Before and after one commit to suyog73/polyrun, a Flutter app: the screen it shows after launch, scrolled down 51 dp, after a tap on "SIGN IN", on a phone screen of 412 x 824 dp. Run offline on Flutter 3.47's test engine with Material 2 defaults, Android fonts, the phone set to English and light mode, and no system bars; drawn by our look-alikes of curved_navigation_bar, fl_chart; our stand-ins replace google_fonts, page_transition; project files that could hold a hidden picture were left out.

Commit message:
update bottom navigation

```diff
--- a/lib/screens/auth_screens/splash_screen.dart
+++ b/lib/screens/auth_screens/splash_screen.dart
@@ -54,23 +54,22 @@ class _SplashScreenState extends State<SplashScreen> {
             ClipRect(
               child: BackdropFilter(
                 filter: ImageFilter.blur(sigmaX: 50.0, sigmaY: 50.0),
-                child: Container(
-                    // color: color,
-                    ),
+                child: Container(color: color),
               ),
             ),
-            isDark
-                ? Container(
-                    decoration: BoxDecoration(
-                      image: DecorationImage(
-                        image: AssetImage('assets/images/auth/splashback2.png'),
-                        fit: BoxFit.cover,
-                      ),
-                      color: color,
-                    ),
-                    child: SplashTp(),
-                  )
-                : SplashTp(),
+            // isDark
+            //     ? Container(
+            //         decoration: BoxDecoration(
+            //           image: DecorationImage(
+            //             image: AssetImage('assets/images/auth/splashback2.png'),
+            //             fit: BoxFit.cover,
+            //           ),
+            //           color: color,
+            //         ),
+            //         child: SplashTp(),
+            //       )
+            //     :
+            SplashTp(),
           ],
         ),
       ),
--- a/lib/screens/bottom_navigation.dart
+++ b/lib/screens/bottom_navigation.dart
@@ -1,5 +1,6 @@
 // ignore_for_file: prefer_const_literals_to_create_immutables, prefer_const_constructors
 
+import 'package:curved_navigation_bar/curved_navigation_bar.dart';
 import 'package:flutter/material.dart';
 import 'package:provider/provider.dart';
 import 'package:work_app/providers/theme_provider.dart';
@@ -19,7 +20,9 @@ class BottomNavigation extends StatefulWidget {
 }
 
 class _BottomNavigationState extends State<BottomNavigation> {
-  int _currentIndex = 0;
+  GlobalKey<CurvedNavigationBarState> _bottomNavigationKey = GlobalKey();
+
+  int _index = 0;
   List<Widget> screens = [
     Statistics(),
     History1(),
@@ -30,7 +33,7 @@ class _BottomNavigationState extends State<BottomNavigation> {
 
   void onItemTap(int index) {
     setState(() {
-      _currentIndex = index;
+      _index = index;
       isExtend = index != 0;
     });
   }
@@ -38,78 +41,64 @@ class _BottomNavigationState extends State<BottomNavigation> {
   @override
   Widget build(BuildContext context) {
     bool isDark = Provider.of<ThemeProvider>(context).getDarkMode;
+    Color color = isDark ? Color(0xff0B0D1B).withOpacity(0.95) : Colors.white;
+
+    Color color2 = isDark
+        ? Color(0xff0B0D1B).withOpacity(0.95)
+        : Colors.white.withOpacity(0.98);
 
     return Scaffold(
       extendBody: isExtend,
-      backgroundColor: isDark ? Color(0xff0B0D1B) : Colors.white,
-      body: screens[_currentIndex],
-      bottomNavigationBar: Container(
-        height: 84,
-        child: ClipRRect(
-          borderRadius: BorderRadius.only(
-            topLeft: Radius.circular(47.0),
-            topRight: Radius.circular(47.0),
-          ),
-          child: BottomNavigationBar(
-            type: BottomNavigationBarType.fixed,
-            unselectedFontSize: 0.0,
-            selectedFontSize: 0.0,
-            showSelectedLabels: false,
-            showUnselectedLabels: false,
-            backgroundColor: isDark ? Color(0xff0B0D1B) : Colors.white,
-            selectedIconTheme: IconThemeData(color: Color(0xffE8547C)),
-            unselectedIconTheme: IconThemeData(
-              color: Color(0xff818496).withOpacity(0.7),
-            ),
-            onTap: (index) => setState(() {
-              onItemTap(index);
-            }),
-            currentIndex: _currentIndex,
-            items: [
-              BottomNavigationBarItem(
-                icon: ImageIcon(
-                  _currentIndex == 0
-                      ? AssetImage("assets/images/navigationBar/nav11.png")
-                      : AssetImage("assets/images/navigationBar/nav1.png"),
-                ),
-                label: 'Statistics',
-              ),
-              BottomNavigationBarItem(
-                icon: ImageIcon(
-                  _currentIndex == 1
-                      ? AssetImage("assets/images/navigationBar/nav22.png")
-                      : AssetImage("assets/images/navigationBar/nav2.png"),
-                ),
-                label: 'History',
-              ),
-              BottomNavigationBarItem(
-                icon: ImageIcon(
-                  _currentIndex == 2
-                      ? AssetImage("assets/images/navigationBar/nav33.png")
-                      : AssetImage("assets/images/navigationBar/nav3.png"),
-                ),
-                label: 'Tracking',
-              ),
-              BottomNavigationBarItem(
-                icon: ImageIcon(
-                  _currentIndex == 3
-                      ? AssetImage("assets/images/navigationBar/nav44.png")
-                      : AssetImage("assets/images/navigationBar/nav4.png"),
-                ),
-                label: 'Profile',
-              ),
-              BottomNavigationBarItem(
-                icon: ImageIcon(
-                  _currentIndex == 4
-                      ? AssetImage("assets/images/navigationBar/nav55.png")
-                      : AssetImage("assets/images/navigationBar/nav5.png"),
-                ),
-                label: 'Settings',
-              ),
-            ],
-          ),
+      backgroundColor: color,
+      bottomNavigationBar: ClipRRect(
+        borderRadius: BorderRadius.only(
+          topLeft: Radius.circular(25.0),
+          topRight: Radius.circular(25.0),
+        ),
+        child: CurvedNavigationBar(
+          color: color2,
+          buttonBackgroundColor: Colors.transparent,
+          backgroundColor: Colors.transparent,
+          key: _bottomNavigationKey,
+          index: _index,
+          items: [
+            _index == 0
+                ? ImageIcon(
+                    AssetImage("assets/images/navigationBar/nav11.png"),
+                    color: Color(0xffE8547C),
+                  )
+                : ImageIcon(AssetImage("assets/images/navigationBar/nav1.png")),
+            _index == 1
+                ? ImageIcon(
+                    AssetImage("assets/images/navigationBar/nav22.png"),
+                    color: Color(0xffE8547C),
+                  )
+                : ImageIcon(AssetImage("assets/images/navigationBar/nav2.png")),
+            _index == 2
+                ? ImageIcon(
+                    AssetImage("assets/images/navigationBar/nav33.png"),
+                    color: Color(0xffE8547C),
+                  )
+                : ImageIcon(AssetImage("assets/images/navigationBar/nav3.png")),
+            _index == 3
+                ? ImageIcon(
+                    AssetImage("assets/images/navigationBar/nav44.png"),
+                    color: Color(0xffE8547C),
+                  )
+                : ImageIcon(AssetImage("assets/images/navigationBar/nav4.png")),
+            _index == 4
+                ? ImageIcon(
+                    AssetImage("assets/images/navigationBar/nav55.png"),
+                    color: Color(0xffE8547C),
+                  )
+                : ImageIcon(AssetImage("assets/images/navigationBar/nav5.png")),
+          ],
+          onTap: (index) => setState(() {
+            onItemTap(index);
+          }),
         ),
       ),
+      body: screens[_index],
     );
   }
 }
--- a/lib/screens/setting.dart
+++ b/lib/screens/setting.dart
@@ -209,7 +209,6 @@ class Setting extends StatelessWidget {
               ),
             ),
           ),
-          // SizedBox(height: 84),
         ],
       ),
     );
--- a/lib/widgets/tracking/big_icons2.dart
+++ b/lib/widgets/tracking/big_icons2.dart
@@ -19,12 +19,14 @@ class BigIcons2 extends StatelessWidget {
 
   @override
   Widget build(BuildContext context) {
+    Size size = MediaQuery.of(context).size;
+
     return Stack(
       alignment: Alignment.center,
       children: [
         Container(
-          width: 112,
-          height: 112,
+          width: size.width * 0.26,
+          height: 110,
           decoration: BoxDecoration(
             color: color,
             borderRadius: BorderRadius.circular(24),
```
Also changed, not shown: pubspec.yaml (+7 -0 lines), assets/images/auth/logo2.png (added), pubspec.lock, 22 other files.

**ACTIVITY:** Would you show each line of the listing above that has the string "IconThemeData"?

**YOUR RESPONSE:**
-            selectedIconTheme: IconThemeData(color: Color(0xffE8547C)),
-            unselectedIconTheme: IconThemeData(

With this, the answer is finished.